During this event, prominent figures from the worlds of academia, journalism, and human rights advocacy spoke about the importance of academic freedom and the need to defend the rights of scholars and activists to speak out against injustice. They also called for the immediate release of Dr. Ibadoghlu and other imprisoned scholars and activists around the world.
Academic freedom is a fundamental human right that is often taken for granted in democratic societies but is under threat in many parts of the world. The imprisonment of scholars and activists who speak out against injustice is not only a violation of their individual rights but also an attack on the principles of freedom of thought and expression that underpin democratic societies. As Michael Ignatieff argued during the event, “Freedom of speech is not just a moral principle, it’s a social good. When you suppress speech, you suppress the freedom to think, to learn, and to experiment.”
The case of Dr. Ibadoghlu is just one example of the many scholars and activists around the world who are being targeted for speaking out against injustice. As Kenneth Roth, Executive Director of Human Rights Watch, pointed out, “Around the world, scholars, journalists, and human rights defenders are being arrested, harassed, and silenced for speaking truth to power.” Such attacks on academic freedom are often carried out by authoritarian regimes that seek to control the narratives around their own policies and silence critical voices.
Steven Pinker, a renowned cognitive psychologist, pointed out that the suppression of academic voices is not just a problem in authoritarian regimes but also in democratic societies, where there is an increasing trend towards “cancel culture” and the censorship of unpopular views. Pinker argued that “Universities and the press are the protectors of free inquiry, yet in recent years, we have seen a growing intolerance for open debate and the suppression of challenging ideas.” Pinker emphasized the need for all of us, as citizens, to be vigilant against attacks on academic freedom and to speak out in defense of those who are being targeted.
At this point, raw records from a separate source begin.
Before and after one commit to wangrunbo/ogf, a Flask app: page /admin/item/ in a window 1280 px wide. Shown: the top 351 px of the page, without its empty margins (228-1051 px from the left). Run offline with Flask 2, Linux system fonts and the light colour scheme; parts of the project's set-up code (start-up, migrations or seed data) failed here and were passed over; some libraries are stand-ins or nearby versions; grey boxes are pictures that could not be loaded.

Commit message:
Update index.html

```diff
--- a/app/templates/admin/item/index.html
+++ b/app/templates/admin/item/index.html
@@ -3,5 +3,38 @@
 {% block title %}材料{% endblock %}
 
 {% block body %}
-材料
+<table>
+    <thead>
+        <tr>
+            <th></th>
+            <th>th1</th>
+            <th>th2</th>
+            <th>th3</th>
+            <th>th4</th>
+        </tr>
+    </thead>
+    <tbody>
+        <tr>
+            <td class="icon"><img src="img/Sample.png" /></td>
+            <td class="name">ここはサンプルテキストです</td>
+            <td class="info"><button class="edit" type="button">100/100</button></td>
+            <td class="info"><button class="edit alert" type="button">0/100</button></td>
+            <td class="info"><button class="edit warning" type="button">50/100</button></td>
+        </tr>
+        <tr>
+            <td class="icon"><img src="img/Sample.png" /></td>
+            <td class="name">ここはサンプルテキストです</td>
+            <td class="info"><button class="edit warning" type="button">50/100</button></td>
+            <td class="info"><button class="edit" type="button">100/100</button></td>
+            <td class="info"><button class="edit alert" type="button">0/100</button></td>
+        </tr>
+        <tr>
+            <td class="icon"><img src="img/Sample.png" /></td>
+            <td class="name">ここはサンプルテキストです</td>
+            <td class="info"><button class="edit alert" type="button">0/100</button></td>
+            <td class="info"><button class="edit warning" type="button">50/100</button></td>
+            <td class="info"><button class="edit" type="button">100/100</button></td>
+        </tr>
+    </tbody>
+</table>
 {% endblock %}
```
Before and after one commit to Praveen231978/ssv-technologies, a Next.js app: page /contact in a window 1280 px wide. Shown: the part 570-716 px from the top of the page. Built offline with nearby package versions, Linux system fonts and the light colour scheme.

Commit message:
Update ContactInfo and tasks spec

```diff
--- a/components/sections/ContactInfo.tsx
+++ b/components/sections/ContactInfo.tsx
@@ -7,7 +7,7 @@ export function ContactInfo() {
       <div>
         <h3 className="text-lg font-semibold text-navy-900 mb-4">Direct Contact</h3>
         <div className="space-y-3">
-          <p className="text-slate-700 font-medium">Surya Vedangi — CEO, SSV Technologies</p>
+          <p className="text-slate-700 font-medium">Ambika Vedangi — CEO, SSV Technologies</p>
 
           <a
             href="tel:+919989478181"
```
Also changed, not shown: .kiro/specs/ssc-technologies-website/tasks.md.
Judith Butler, a philosopher and gender theorist, spoke about the importance of solidarity across borders in defending academic freedom and human rights. Butler argued that “Solidarity is not just about sharing a concern for one person’s rights, it is about recognizing our interdependence and our responsibility to protect the rights and dignity of all.” In the case of Dr. Ibadoghlu, Butler pointed out that his arrest was not just an attack on him as an individual but also an attack on the pursuit of knowledge and the principles of academic freedom.
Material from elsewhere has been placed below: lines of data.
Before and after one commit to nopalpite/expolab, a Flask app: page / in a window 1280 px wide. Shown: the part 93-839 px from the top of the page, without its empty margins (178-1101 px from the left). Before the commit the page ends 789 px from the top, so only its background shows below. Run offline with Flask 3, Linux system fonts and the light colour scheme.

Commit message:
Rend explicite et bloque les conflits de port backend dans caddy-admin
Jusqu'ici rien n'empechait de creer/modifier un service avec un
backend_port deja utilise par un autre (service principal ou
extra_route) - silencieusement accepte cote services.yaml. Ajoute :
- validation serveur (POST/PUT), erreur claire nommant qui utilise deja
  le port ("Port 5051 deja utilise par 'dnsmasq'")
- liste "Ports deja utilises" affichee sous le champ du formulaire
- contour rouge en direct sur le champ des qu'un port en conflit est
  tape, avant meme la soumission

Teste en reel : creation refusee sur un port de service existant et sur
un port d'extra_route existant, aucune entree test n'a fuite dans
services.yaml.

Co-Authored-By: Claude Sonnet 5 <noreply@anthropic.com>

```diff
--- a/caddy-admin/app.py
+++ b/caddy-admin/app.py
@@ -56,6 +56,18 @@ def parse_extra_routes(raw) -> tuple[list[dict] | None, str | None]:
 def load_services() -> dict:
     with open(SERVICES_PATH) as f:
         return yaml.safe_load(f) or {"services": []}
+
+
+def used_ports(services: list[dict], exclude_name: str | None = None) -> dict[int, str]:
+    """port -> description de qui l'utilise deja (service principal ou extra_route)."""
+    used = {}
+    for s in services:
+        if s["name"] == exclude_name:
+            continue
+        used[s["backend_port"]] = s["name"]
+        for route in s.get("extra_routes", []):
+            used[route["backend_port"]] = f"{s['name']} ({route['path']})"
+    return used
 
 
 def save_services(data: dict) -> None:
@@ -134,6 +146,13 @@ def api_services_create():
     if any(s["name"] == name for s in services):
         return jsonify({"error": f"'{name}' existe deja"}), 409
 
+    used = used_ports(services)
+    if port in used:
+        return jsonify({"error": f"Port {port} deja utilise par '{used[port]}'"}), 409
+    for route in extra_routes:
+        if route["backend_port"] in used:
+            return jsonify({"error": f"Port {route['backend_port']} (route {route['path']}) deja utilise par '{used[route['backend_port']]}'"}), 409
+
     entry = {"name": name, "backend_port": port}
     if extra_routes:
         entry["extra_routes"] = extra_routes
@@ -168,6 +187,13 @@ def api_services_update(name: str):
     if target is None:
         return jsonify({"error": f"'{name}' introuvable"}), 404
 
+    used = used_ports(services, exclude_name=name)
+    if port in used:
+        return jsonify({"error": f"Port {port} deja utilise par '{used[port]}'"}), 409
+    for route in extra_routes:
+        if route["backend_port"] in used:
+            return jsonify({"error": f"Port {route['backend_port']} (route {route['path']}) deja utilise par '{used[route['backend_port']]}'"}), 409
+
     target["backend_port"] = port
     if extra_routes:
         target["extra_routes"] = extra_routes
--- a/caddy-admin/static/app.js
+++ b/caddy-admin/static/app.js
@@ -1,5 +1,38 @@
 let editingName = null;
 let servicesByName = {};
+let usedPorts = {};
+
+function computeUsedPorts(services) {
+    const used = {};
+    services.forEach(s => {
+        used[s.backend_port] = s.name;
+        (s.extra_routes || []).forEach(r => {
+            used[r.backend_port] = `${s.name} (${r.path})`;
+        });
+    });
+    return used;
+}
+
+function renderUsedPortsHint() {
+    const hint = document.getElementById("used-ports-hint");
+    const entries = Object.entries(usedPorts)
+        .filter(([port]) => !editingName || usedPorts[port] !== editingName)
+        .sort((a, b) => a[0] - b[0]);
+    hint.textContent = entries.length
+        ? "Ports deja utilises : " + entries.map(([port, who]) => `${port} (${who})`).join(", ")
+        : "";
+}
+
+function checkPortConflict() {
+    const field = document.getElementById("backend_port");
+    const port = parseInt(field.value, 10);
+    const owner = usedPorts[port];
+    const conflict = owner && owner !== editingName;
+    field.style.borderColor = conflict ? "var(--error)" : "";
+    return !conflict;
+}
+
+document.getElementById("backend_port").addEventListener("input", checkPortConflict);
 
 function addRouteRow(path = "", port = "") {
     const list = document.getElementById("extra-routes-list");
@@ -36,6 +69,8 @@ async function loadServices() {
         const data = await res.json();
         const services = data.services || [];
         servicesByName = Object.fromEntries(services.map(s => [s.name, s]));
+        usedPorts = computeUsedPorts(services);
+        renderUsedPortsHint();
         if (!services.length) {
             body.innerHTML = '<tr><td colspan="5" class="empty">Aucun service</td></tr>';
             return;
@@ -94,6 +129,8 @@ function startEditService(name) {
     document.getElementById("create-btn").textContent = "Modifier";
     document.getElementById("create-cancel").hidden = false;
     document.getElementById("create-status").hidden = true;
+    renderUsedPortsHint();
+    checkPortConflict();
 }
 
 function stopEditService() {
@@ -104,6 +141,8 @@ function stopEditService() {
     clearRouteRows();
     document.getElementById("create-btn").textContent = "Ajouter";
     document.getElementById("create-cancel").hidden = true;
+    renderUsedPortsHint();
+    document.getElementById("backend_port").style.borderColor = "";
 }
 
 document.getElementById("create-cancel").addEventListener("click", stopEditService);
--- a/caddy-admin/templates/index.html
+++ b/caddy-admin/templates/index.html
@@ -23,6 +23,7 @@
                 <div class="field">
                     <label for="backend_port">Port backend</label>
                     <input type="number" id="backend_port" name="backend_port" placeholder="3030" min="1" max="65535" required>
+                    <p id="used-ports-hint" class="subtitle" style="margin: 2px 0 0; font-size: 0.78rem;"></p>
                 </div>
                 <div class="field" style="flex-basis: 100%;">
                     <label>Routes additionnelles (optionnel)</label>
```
The suppression of academic voices is a serious threat to the principles of freedom of thought and expression that are essential to democratic societies. By targeting scholars and activists who speak out against injustice, authoritarian regimes seek to control the narratives around their own policies and silence critical voices. However, as the speakers at “The Suppression of Academic Voices” event argued, this is not just a problem in authoritarian regimes but also in democratic societies where there is an increasing trend towards censorship of unpopular views.
In defending academic freedom and human rights, global solidarity is essential. By showing support for imprisoned scholars and activists, and by speaking out against attacks on academic freedom wherever they occur, we can send a message to authoritarian regimes and others who seek to silence critical voices: we will not be silenced. As Judith Butler argued, solidarity is not just about sharing a concern for one person’s rights, it is about recognizing our interdependence and our responsibility to protect the rights and dignity of all. Let us stand in solidarity with Dr. Ibadoghlu and all those who are being targeted for speaking out against injustice.